» **Problem to work on**: Below are the entries; count the lines in them that contain the word "html" and give only the number.

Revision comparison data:
----
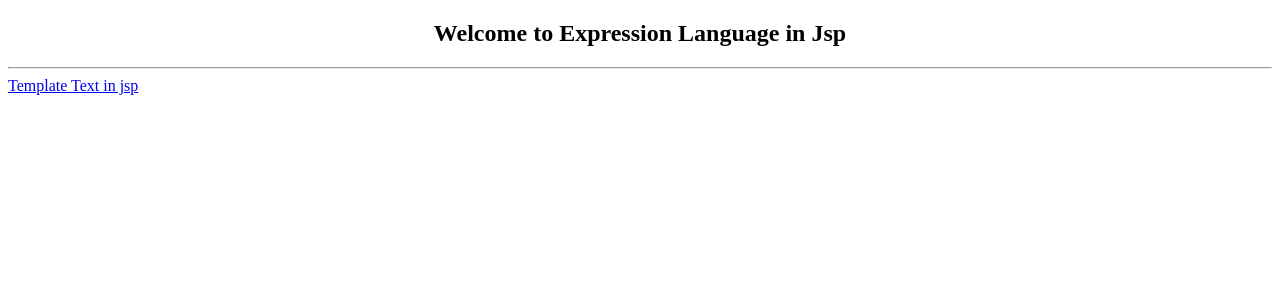
Repository: imrangthub/BlogUsingCoreJava
Page: http://localhost/StartingJsp_00/ExpressionLanguageOfJsp/index.jsp
An editor plug-in stored every save of this project. The page is shown before and after the next save, followed by the edit.
The browser window is 1280 px wide. The pictures show the whole page.
The page is served by Tomcat 9.

Above is the page before, as saved 2016-12-25 13:07:32.

After the next save:
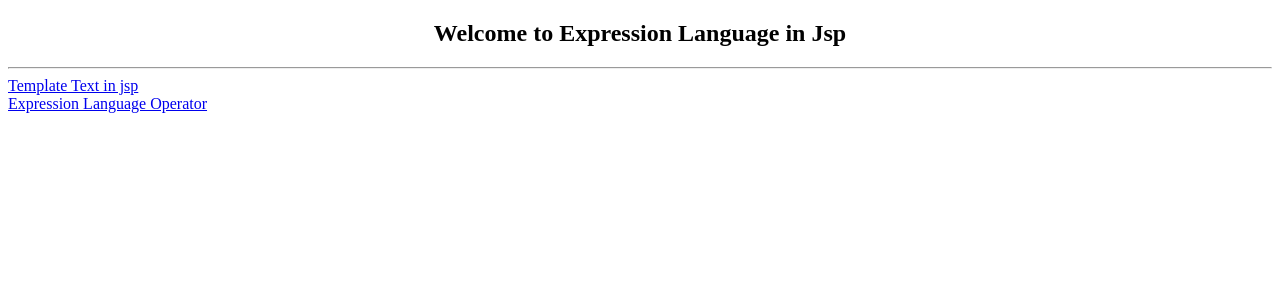
Saved 31 s later.
--- a/StartingJsp_00/WebContent/ExpressionLanguageOfJsp/index.jsp
+++ b/StartingJsp_00/WebContent/ExpressionLanguageOfJsp/index.jsp
@@ -9,7 +9,8 @@
 <body>
 <h2 align="center">Welcome to Expression Language in Jsp</h2>
 <hr/>
-<a href="templateText.jsp">Template Text in jsp</a>
+<a href="templateText.jsp">Template Text in jsp</a><br/>
+<a href="expLanOperator.jsp">Expression Language Operator</a>
 
 </body>
 </html>
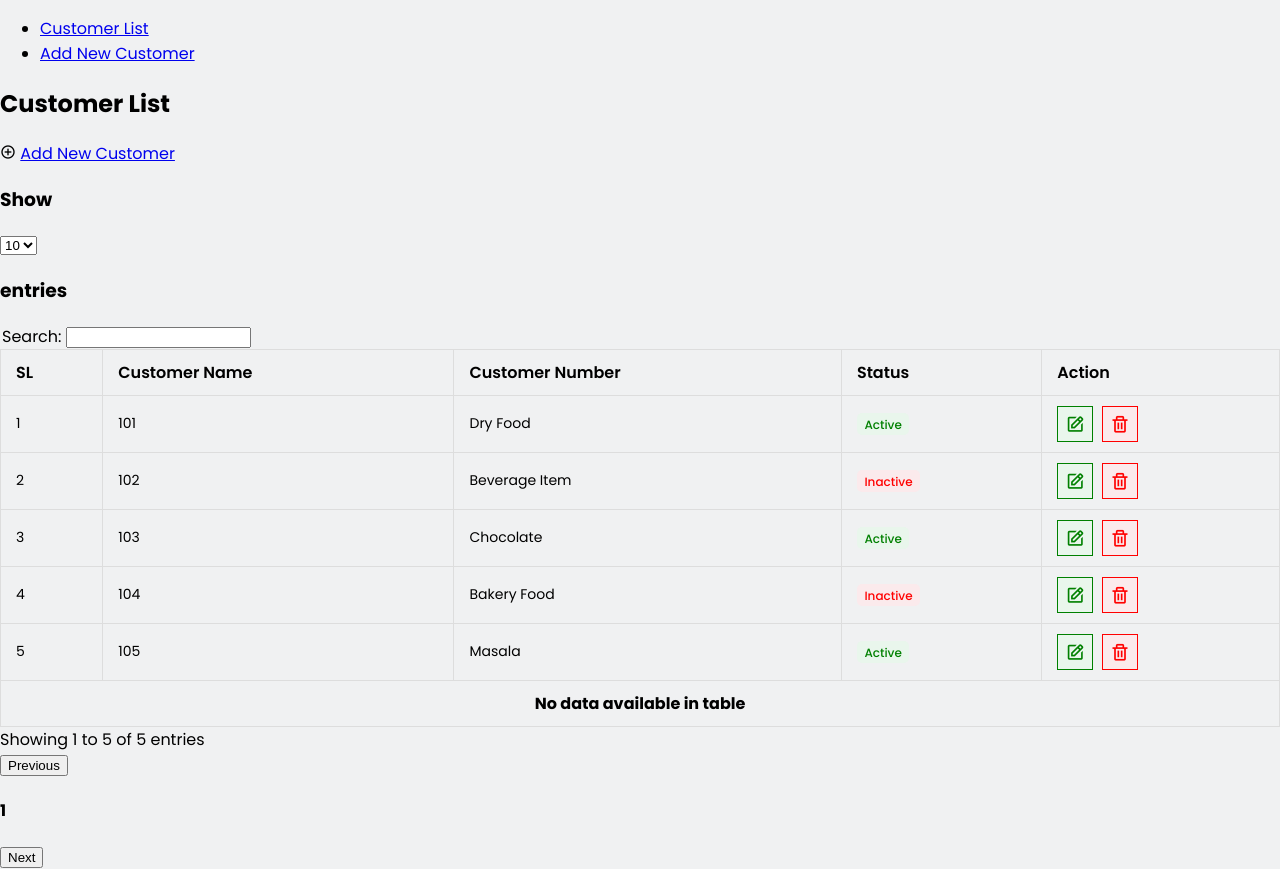
Repository: codebyaddro/customer-page
Page: customer.html
The author's editor kept a copy of each file at every save. The page is drawn from the files as they stood at one save, then again after a run of saves.
The browser window is 1280 px wide. The pictures show the whole page.

Above is the page before, as saved 2025-02-20 13:55:48.

After the next 2 saves:
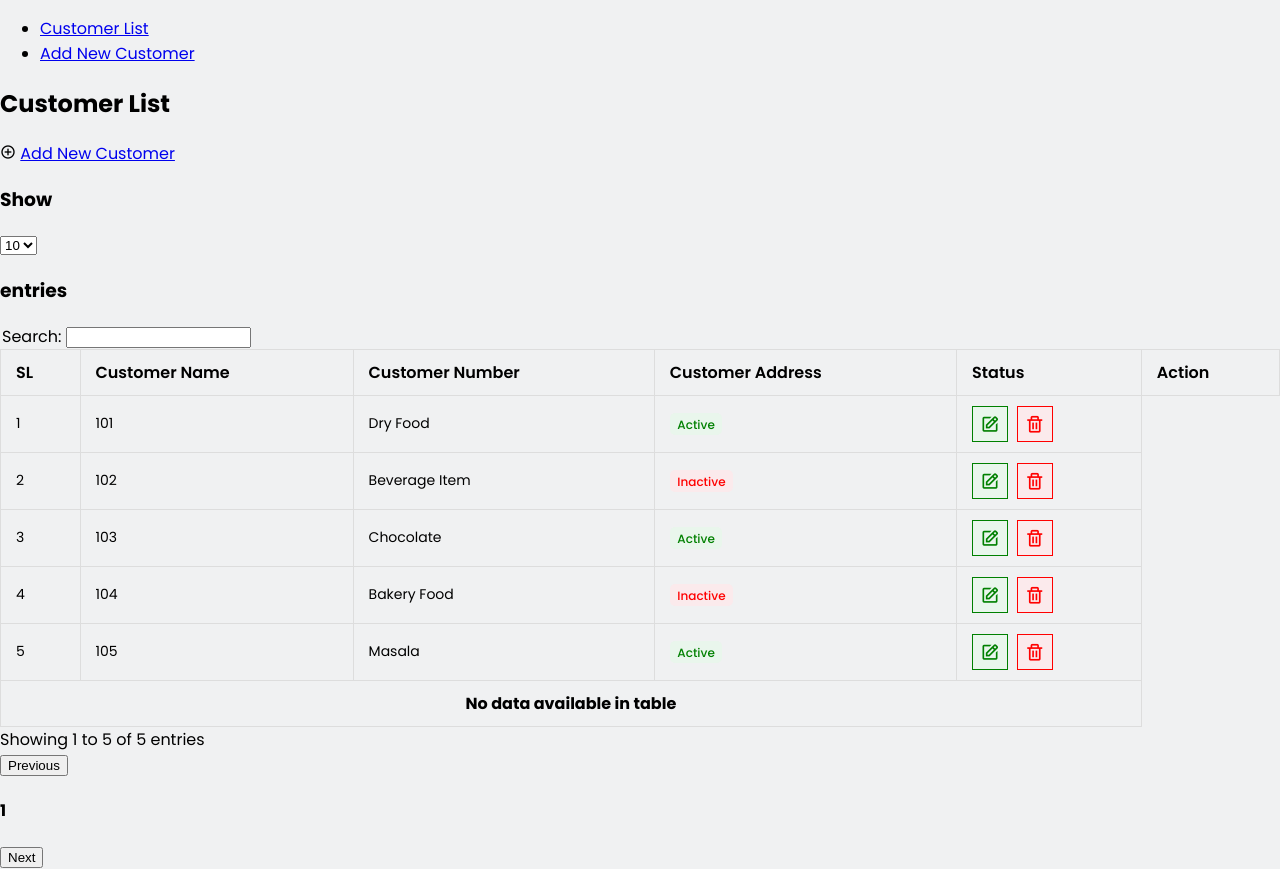
The 2 saves are shown as one change because they came seconds apart.
The last was saved 6 s later.
--- a/customer.html
+++ b/customer.html
@@ -49,6 +49,7 @@
                             <th title="SL">SL</th>
                             <th title="Code">Customer Name</th>
                             <th title="Category Name">Customer Number</th>
+                            <th title="Status">Customer Address</th>
                             <th title="Status">Status</th>
                             <th title="Action">Action</th>
                         </tr>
----
» **Completed task**: 4